P008: COMBINED SPINAL EPIDURAL ANESTHESIA FOR C-SECTION IN A PATIENT WITH CHIARI I MALFORMATION AND SUPER MORBID OBESITY
Oscar Alam Mendez, MD1, Christopher James, MD2; 1University of Florida - Jacksonville, 2University of Florida Jacksonville & Mayo Clinic Florida
Introduction: Chiari’s malformation refers to a group of disorders consisting of congenital displacement of the Hindbrain. Chiari I malformation (ACM-I) consists of downward displacement of the cerebellar tonsils into the spinal canal, leading to a cerebrospinal fluid (CSF) obstruction and idiopathic intracranial pressure (ICP). There is a paucity of cases on the anesthetic management in pregnant patients with ACM. We present a case of a patient with ACM-I and idiopathic intracranial hypertension, compounded by super morbid obesity for repeat cesarean section (CS).
Case description: A 31 y.o. G4P3003 at 39w2d scheduled for repeat CS. Her past medical history includes: (ACM-I) with an 11mm tonsillar herniation, pseudotumor cerebri, syrinx of cervical spinal cord, chronic migraines, vertigo, and gestational diabetes.
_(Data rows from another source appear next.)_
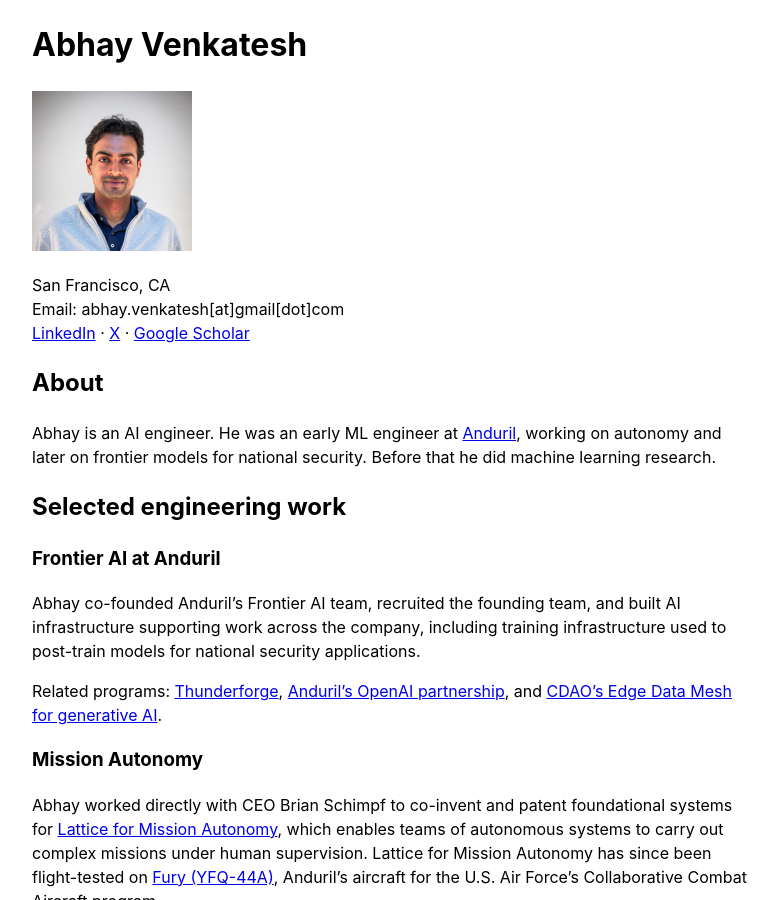
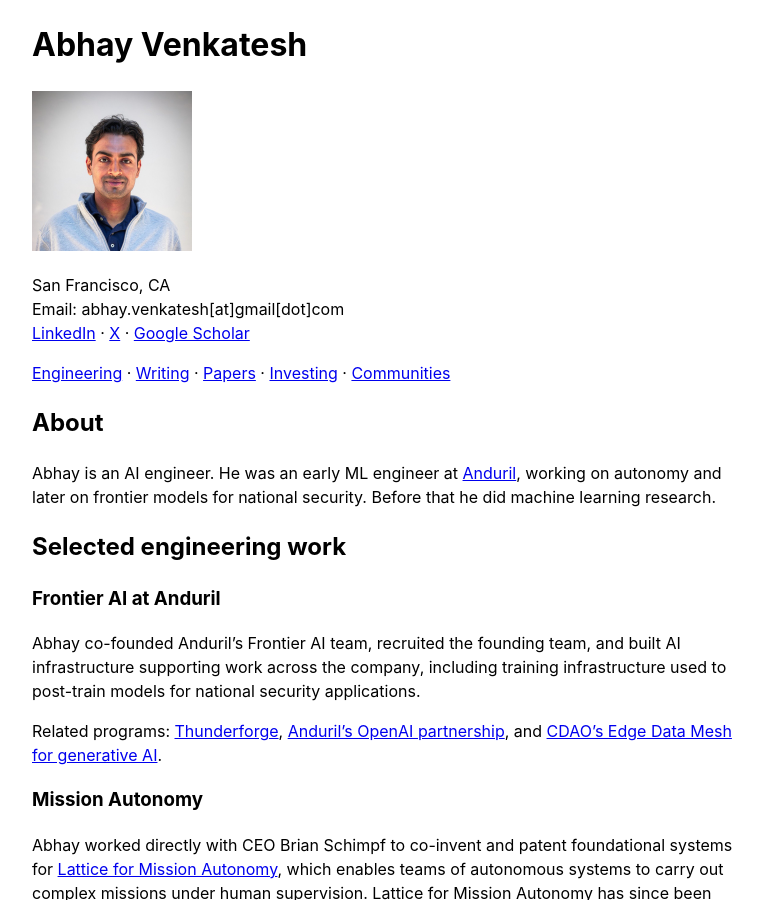
Before and after one commit to abhay-venkatesh/abhay-venkatesh.github.io, a Jekyll site: the page built from _pages/about.md, in a window 1280 px wide and 900 px high. Shown: the whole window, without its empty margins (248-1026 px from the left). Built offline with Jekyll 4.4.1, drawn with Linux system fonts in a browser that asks for light colours.

Commit message:
Add homepage section navigation

```diff
--- a/_pages/about.md
+++ b/_pages/about.md
@@ -13,11 +13,19 @@
 <a target="_blank" href="https://twitter.com/AbhayVenkatesh1">X</a> ·
 <a target="_blank" href="https://scholar.google.com/citations?user=Inp7zBgAAAAJ&hl=en">Google Scholar</a></p>
 
+<nav aria-label="Page sections">
+  <a href="#engineering">Engineering</a> ·
+  <a href="#writing">Writing</a> ·
+  <a href="#papers">Papers</a> ·
+  <a href="#investing">Investing</a> ·
+  <a href="#communities">Communities</a>
+</nav>
+
 <h2>About</h2>
 
 Abhay is an AI engineer. He was an early ML engineer at [Anduril](https://www.anduril.com/), working on autonomy and later on frontier models for national security. Before that he did machine learning research.
 
-<h2>Selected engineering work</h2>
+<h2 id="engineering">Selected engineering work</h2>
 
 <h3>Frontier AI at Anduril</h3>
 
@@ -33,7 +41,7 @@
 
 Abhay is a key architect of [Lattice Command & Control (C2)](https://www.anduril.com/lattice/command-and-control) and a top code contributor to Anduril's APIs. He architected the [tasking APIs](https://developer.anduril.com/guides/tasks/overview), which let operators and software create, route, and track tasks across assets and teams of assets.
 
-<h2>Writing</h2>
+<h2 id="writing">Writing</h2>
 <ul>
   <li><a target="_blank" href="https://www.sovereigntygaps.com/">Requests for Startups</a>, 2026 (<a target="_blank" href="https://x.com/AbhayVenkatesh1/status/2088711408590672210">X</a>)</li>
   <li><a href="{{ '/sovereignty-gaps/' | relative_url }}">Sovereignty Gaps</a>, 2026 (<a target="_blank" href="https://x.com/AbhayVenkatesh1/status/2082252761929044140">X</a>)</li>
@@ -42,7 +50,7 @@
   <li><a href="{{ '/posts/' | relative_url }}">Technical posts</a></li>
 </ul>
 
-<h2>Selected papers</h2>
+<h2 id="papers">Selected papers</h2>
 <ul>
   <li>
     <p><strong>RubricRefine: Improving Tool-Use Agent Reliability with Training-Free Pre-Execution Refinement</strong><br>
@@ -67,13 +75,13 @@
 
 [Full publication list on Google Scholar](https://scholar.google.com/citations?user=Inp7zBgAAAAJ&hl=en).
 
-<h2>Investing</h2>
+<h2 id="investing">Investing</h2>
 
 Abhay invests in AI and frontier technology. Since 2022, he has invested across 63 companies, including Mercor, Factory AI, Saronic, OpenAI, and Anthropic. He has participated in scout programs at Greylock, Sequoia, Index Ventures, and Bain Capital Ventures.
 
 He also founded [Defense Angels]({{ '/defense-angels/' | relative_url }}), the ex-Anduril angel syndicate.
 
-<h2>Communities</h2>
+<h2 id="communities">Communities</h2>
 Abhay founded:
 <ul>
   <li><a target="_blank" href="https://www.babelsf.com/">Babel</a>, an AI community in San Francisco</li>
```
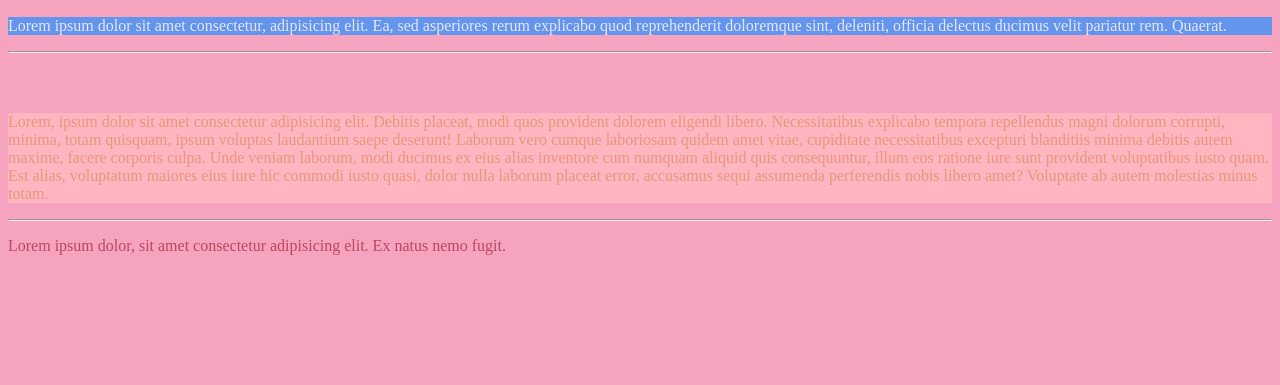
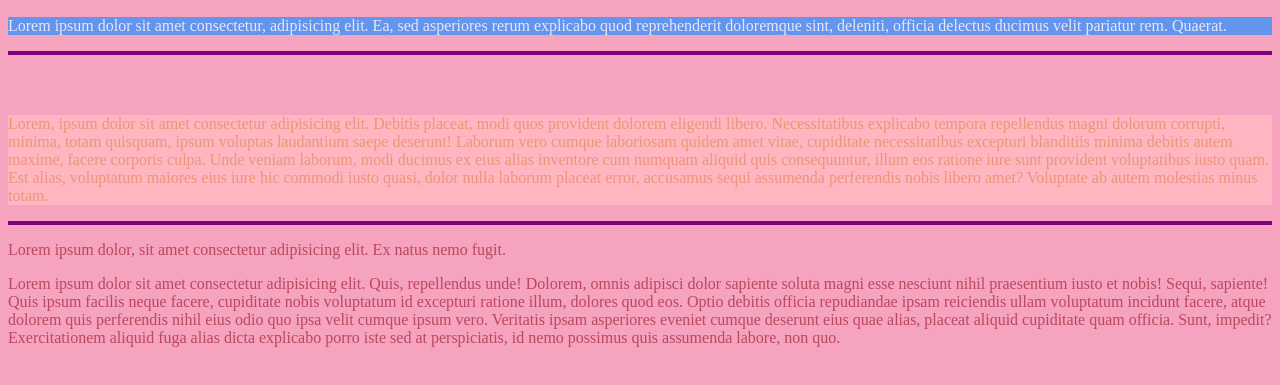
Before and after one commit to BellaHerrera/third-website, a plain HTML site: page index.html in a window 1280 px wide. Shown: the part 317-702 px from the top of the page. Drawn offline with Linux system fonts and the light colour scheme.

Commit message:
added more content

```diff
--- a/index.html
+++ b/index.html
@@ -17,7 +17,9 @@
         <br>
         <br>
         <p id="special2">Lorem, ipsum dolor sit amet consectetur adipisicing elit. Debitis placeat, modi quos provident dolorem eligendi libero. Necessitatibus explicabo tempora repellendus magni dolorum corrupti, minima, totam quisquam, ipsum voluptas laudantium saepe deserunt! Laborum vero cumque laboriosam quidem amet vitae, cupiditate necessitatibus excepturi blanditiis minima debitis autem maxime, facere corporis culpa. Unde veniam laborum, modi ducimus ex eius alias inventore cum numquam aliquid quis consequuntur, illum eos ratione iure sunt provident voluptatibus iusto quam. Est alias, voluptatum maiores eius iure hic commodi iusto quasi, dolor nulla laborum placeat error, accusamus sequi assumenda perferendis nobis libero amet? Voluptate ab autem molestias minus totam.</p>
-        <hr>
+        <hr id = #burger>
         <p id="special3">Lorem ipsum dolor, sit amet consectetur adipisicing elit. Ex natus nemo fugit.</p>
+        <p id="special4">Lorem ipsum dolor sit amet consectetur adipisicing elit. Quis, repellendus unde! Dolorem, omnis adipisci dolor sapiente soluta magni esse nesciunt nihil praesentium iusto et nobis! Sequi, sapiente! Quis ipsum facilis neque facere, cupiditate nobis voluptatum id excepturi ratione illum, dolores quod eos. Optio debitis officia repudiandae ipsam reiciendis ullam voluptatum incidunt facere, atque dolorem quis perferendis nihil eius odio quo ipsa velit cumque ipsum vero. Veritatis ipsam asperiores eveniet cumque deserunt eius quae alias, placeat aliquid cupiditate quam officia. Sunt, impedit? Exercitationem aliquid fuga alias dicta explicabo porro iste sed at perspiciatis, id nemo possimus quis assumenda labore, non quo.</p>
+
     </body>
 </html>
--- a/styles.css
+++ b/styles.css
@@ -24,5 +24,13 @@ img{
 
 #special2{
     color:darksalmon;
-    background-color:#FFB6C1 ;
+    background-color:#FFB6C1;
 }
+
+hr{
+    border: 2px solid purple;
+}
+
+#burger{
+    2px:color:lavender;
+}
```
Past surgical history includes cholecystectomy and three CS. Patient had been on acetazolamide for pseudotumor cerebri which was stopped at the onset of pregnancy. Other pertinent history and physical includes a BMI of 54.3 and absence of elevated ICP.
After informed consent was obtained, a combined spinal epidural (CSE) was performed under sterile fashion in the sitting position. Using a midline approach, a 18G 3.5 inch Tuohy needle was advanced with a loss of resistance technique with saline and the epidural space was identified at a depth of 7 cm. A 27 ga 4 11/16 inch Whitacre spinal needle was advanced through epidural needle and after clear CSF, bupivacaine 12 mg, fentanyl 20 mcg and PF morphine 150 mcg was administered. A 20 ga catheter was then threaded into the epidural space. She underwent an uncomplicated classical CS. Due to the length of the case, 3 ml of lidocaine 2% was administered via the epidural catheter towards the end of the case to extend anesthesia coverage. Patient had a satisfactory recovery and was discharged three days later without any anesthetic or neurologic complications.
Conclusion: ACM-I is a rare disorder and consists of the downward displacement of the cerebellar tonsils through the foramen magnum. This case was quite challenging due to her large BMI, three previous CS and pseudotumor cerebri. Although there is a paucity of cases of ACM and pregnancy, both general and neuraxial anesthesia have been used in these cases. General anesthesia carries the risk of hypoxia, and a hypertensive response with subsequent increased in ICP especially on induction and emergence. However, an elevated ICP would be a contraindication for neuraxial anesthesia, with the potential for herniation, especially with an accidental dural puncture with an epidural needle. However, in light of a normal ICP and the potential surgical technical difficulty with this case, we chose to perform a careful CSE and utilize a small spinal needle with good results.
Ultimately, each case should be individualized, evaluating risks and benefits along with the mode of delivery and utilizing a multidisciplinary approach.